Cogburn really is that crazy.
And that capable. John Wayne won a long-deserved Oscar for the role; he's been better in other movies, but it was always assumed he was just "playing John Wayne." Cogburn was enough of a character, with shades of the Wayne persona mussed up and made sloppy, that the Hollywood crowd could look at this and say "well, that's different." They couldn't deny his comic timing when it was needed, and the still stalwartness when it wasn't. Cogburn's a little arch, the language (from Charles Portis' sepia-toned novel) a bit flowery and precise, but bigger than life—it's entirely appropriate that director Hathaway stages this gladiatorial gun-play in the natural amphitheater of a forest glade, not far removed from the round Spanish ruins that framed the gun-duels of director Sergio Leone's "spaghetti westerns."

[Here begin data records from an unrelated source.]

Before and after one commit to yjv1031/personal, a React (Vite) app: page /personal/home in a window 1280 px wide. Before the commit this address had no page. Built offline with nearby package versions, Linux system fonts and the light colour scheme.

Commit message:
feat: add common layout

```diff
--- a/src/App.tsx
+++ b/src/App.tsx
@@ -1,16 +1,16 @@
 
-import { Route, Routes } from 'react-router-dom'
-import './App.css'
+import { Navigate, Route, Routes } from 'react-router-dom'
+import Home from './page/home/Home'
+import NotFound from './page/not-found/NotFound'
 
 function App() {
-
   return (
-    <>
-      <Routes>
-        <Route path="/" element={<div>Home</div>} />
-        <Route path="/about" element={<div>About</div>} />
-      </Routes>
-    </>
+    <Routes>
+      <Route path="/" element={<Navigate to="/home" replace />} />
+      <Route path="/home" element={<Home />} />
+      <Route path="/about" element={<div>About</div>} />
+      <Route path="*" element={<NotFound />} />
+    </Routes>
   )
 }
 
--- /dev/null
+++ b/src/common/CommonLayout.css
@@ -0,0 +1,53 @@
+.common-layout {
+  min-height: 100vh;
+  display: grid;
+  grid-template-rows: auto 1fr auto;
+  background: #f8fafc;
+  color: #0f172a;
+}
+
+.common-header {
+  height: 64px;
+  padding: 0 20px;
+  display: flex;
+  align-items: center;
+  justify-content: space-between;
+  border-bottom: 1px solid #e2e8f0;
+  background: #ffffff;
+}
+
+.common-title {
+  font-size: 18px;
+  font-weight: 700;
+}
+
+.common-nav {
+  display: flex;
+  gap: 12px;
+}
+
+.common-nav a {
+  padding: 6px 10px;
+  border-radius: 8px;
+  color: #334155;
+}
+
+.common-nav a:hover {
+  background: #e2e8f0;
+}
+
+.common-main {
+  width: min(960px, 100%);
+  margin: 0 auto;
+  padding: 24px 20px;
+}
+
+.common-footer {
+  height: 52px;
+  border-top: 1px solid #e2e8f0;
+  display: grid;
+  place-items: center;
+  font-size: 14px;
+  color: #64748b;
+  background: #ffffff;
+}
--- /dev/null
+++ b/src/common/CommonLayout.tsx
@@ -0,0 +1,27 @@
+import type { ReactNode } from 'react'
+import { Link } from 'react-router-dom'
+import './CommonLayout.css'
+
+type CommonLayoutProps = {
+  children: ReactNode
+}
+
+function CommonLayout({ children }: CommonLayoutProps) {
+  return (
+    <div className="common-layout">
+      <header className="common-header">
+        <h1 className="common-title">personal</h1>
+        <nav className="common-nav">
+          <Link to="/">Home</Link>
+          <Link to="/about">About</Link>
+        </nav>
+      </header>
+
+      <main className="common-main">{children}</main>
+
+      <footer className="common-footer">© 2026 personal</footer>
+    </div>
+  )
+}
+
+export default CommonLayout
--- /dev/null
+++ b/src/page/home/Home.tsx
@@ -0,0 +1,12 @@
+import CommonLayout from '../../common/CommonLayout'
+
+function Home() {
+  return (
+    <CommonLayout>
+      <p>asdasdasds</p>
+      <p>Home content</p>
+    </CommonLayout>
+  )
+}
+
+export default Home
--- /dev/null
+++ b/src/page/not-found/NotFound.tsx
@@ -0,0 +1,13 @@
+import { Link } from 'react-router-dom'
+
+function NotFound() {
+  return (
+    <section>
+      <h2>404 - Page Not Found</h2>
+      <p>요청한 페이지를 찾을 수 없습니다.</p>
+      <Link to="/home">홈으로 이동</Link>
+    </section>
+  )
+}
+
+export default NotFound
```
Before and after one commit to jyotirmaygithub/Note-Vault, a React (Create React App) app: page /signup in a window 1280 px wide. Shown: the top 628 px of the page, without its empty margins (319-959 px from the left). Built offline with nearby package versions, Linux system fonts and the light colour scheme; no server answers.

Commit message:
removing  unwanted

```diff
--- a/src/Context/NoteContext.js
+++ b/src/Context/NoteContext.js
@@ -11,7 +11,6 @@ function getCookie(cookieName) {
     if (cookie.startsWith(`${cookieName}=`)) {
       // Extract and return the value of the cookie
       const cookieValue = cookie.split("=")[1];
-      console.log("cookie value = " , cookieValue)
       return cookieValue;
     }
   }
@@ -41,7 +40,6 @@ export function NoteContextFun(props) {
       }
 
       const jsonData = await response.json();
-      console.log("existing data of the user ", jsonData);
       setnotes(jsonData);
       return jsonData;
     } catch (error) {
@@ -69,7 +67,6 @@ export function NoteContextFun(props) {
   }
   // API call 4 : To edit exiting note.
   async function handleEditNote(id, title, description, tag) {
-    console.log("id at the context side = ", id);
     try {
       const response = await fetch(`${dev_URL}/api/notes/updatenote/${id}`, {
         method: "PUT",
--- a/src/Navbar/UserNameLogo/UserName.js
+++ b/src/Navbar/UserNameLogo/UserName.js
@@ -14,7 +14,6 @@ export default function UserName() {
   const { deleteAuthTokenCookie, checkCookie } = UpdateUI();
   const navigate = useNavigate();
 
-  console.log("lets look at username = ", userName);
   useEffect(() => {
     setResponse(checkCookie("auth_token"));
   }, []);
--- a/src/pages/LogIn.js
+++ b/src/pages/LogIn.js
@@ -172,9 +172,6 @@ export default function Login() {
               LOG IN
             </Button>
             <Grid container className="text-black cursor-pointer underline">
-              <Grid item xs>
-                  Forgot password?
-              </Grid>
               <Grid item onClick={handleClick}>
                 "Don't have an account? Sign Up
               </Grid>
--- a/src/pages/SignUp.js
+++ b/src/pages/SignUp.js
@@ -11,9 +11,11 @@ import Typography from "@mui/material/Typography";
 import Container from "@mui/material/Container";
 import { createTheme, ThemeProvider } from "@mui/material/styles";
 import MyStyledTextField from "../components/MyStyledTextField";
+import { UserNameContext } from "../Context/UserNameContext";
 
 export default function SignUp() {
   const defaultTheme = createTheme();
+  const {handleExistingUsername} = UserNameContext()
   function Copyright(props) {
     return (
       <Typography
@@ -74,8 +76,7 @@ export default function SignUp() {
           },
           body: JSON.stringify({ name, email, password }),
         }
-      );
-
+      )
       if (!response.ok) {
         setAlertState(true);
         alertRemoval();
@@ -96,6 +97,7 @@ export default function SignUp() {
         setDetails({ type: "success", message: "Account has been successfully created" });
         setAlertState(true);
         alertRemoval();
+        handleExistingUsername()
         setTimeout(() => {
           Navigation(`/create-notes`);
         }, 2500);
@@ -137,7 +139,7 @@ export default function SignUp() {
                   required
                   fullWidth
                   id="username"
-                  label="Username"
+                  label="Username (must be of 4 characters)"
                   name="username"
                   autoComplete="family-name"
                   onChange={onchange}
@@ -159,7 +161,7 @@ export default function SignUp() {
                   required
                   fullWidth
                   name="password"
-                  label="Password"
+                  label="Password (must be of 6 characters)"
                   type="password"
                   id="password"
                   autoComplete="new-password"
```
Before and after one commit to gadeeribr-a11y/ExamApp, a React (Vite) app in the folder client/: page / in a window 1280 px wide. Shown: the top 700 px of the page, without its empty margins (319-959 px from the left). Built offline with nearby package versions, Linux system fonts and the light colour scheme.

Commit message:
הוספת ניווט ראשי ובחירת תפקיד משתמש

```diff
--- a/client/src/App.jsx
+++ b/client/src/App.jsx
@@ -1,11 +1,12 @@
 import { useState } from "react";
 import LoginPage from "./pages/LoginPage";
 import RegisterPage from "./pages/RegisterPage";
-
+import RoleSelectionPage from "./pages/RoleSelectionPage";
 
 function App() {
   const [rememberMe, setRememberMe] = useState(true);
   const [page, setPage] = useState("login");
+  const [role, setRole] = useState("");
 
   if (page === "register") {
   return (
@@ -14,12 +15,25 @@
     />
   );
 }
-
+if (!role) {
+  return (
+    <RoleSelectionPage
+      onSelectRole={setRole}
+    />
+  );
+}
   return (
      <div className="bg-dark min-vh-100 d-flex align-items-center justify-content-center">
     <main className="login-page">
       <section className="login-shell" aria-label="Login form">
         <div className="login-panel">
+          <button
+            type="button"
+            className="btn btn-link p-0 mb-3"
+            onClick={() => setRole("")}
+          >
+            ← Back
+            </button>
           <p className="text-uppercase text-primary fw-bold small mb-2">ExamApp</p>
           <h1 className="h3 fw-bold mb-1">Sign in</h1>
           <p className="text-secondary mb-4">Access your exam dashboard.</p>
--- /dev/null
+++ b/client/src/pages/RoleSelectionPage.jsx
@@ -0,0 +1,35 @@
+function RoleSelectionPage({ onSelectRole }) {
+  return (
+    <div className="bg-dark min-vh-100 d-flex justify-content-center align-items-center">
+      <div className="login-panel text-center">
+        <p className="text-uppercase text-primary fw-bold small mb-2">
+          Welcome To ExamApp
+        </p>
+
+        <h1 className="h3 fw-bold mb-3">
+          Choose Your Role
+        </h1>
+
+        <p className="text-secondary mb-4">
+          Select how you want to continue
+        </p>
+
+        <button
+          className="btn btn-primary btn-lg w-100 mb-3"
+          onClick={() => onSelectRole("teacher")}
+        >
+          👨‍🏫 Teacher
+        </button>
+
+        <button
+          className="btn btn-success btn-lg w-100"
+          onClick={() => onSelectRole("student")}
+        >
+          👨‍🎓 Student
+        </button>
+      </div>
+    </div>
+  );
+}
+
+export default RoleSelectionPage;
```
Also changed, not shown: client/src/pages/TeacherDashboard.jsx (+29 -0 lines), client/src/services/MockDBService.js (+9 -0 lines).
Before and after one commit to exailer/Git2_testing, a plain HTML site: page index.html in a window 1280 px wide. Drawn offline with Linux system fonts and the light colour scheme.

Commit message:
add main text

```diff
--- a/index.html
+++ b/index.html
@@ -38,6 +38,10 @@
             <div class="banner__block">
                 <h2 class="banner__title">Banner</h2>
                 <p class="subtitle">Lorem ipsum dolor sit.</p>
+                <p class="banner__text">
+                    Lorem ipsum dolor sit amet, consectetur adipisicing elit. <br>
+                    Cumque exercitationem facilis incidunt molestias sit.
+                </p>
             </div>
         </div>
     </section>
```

This scene also contains one of my favorite Wayne lines—not found in Portis' book, but the rest of the dialogue is his—the relief-expelling laugh line, bordering on camp: "Damn you, Bo" says Wayne's Cogburn to his beloved fallen horse. "First time ya ever gave me reason ta...cuss ya." It's a little precious, but leavened somewhat by Wayne's regret-filled reading. It's the sort of line you'd expect John Wayne to say—the mythical Wayne—if he'd been allowed the vice of cursing.
Love this scene. And I can't wait to see the Coen variation.
The Scene: The motley posse formed to bring in the killer of a "little" Texas Senator and the father of young Mattie Ross (Kim Darby) is "in a bad way:" Mattie has been captured by the gang the hapless gunman Tom Chaney, nee Chelmsford (Jeff Corey) has partnered with. Texas Ranger LaBoeuf (Glen Campbell) has rescued Mattie, who the two lawman had supposedly abandoned.
But, it was just a feint. They've split off, the Ranger tasked to rescue the girl, while Marshall Cogburn (Wayne) confronts his real prize, the gang of "Lucky" Ned Pepper (a pre-Godfather stardom Robert Duvall)
Dialogue is from the movie; the "descriptions" from the classic book(in the voice of Mattie Ross)© 1968 by Charles Portis.
"No sooner had we taken up our vigil then we were rewarded with the sight of Lucky Ned Pepper and the other three bandits emerging from the trees into the meadow. There they mounted their horses and headed them west, away from us."
"They had hardly started their ride when a lone horseman came out of the brush at the western end of the field. The horse was walking and the rider took him out to the middle of the open space and stopped, so as to block the passage of the four desperadoes."
"Yes, it was Rooster Cogburn! The bandits checked up and faced him from seventy or eighty yeards' distance. Rooster had one of the navy revolvers in his left hand and he held the reins in his right hand."MARSHAL REUBEN J. "ROOSTER" COGBURN: Where's the girl, Ned?
"LUCKY" NED PEPPER: She was in wonderful health the last I saw her. I can't answer for her now.
ROOSTER: You'll answer for her now. Where is she?
LA BOEUF: Rooster! Make a run for it! I got Mattie. Chaney, too!
"The bandits turned to look up at us and no doubt they were surprised and not a little disconcerted by the interesting development. Rooster made no reply to us and gave no sign of leaving the place."
ROOSTER: Farrell, you and your brother stand clear.
Words by Marguerite Roberts (and Charles Portis)
Pictures by Lucien Ballard and Henry Hathaway
True Grit is available on DVD and Blu-Ray from Paramount Home Video.